━━━ PROVIDED ENTRIES
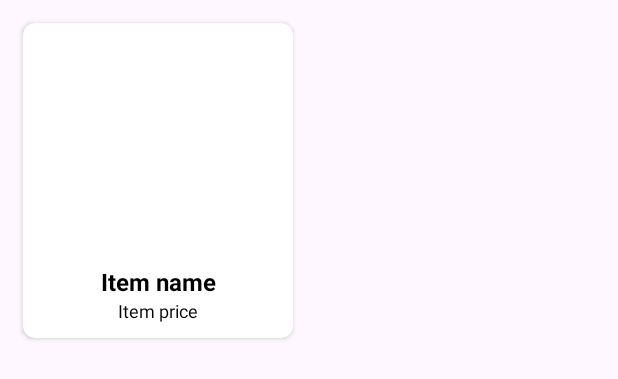
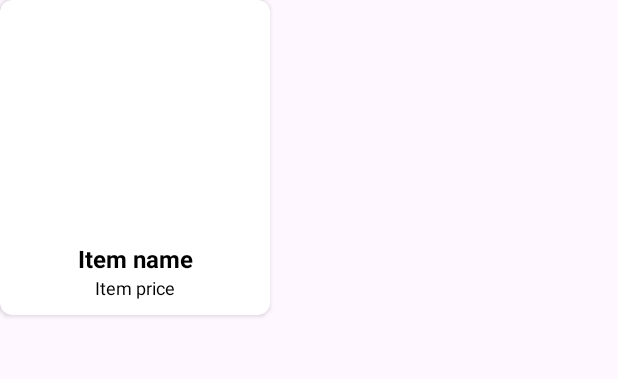
Before and after one commit to TheChickenDev/ClothingStore_mobile, an Android app: the layout item_clothes.xml on its own in the app's theme, with its tools: preview values and no code run, on a phone screen of 412 x 824 dp. Shown: the top 379 px of the screen. Run offline under Robolectric (Android 15) with nearby library versions, the phone set to English and light mode, and no system bars.

Commit message:
Commit P7

```diff
--- a/app/src/main/res/layout/activity_home.xml
+++ b/app/src/main/res/layout/activity_home.xml
@@ -102,7 +102,7 @@
         android:id="@+id/constraintLayout"
         android:layout_width="380dp"
         android:layout_height="472dp"
-        android:layout_marginTop="44dp"
+        android:layout_marginTop="8dp"
         app:layout_constraintTop_toBottomOf="@+id/viewFlipper"
         tools:layout_editor_absoluteX="15dp">
 
--- a/app/src/main/res/layout/item_clothes.xml
+++ b/app/src/main/res/layout/item_clothes.xml
@@ -6,10 +6,10 @@
     android:layout_width="180dp"
     android:layout_height="210dp"
     tools:ignore="MissingConstraints"
-    android:layout_margin="15dp"
     android:elevation="8dp"
-    app:cardCornerRadius="8dp">
-<!--    android:backgroundTint="@color/white"-->
+    app:cardCornerRadius="8dp"
+    android:backgroundTint="@color/white">
+
 
     <LinearLayout
         android:layout_width="180dp"
@@ -23,9 +23,9 @@
             android:layout_width="160dp"
             android:layout_height="90dp"
             android:layout_weight="3"
-            android:scaleType="centerCrop" />
+            android:scaleType="centerCrop"
+            android:background="@drawable/card_clothes"/>
 
-<!--            android:background="@drawable/card_clothes"-->
 
         <LinearLayout
             android:layout_width="160dp"
```
Also changed, not shown: app/src/main/java/com/example/clothingstore/HomeActivity.java (+37 -1 lines).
━━━━━━
-- WHAT YOU WILL DO --
Search the entries for the word "main" and copy every line that holds it.

-- OUTPUT BELOW --
--- a/app/src/main/res/layout/activity_home.xml
+++ b/app/src/main/res/layout/activity_home.xml
--- a/app/src/main/res/layout/item_clothes.xml
+++ b/app/src/main/res/layout/item_clothes.xml
Also changed, not shown: app/src/main/java/com/example/clothingstore/HomeActivity.java (+37 -1 lines).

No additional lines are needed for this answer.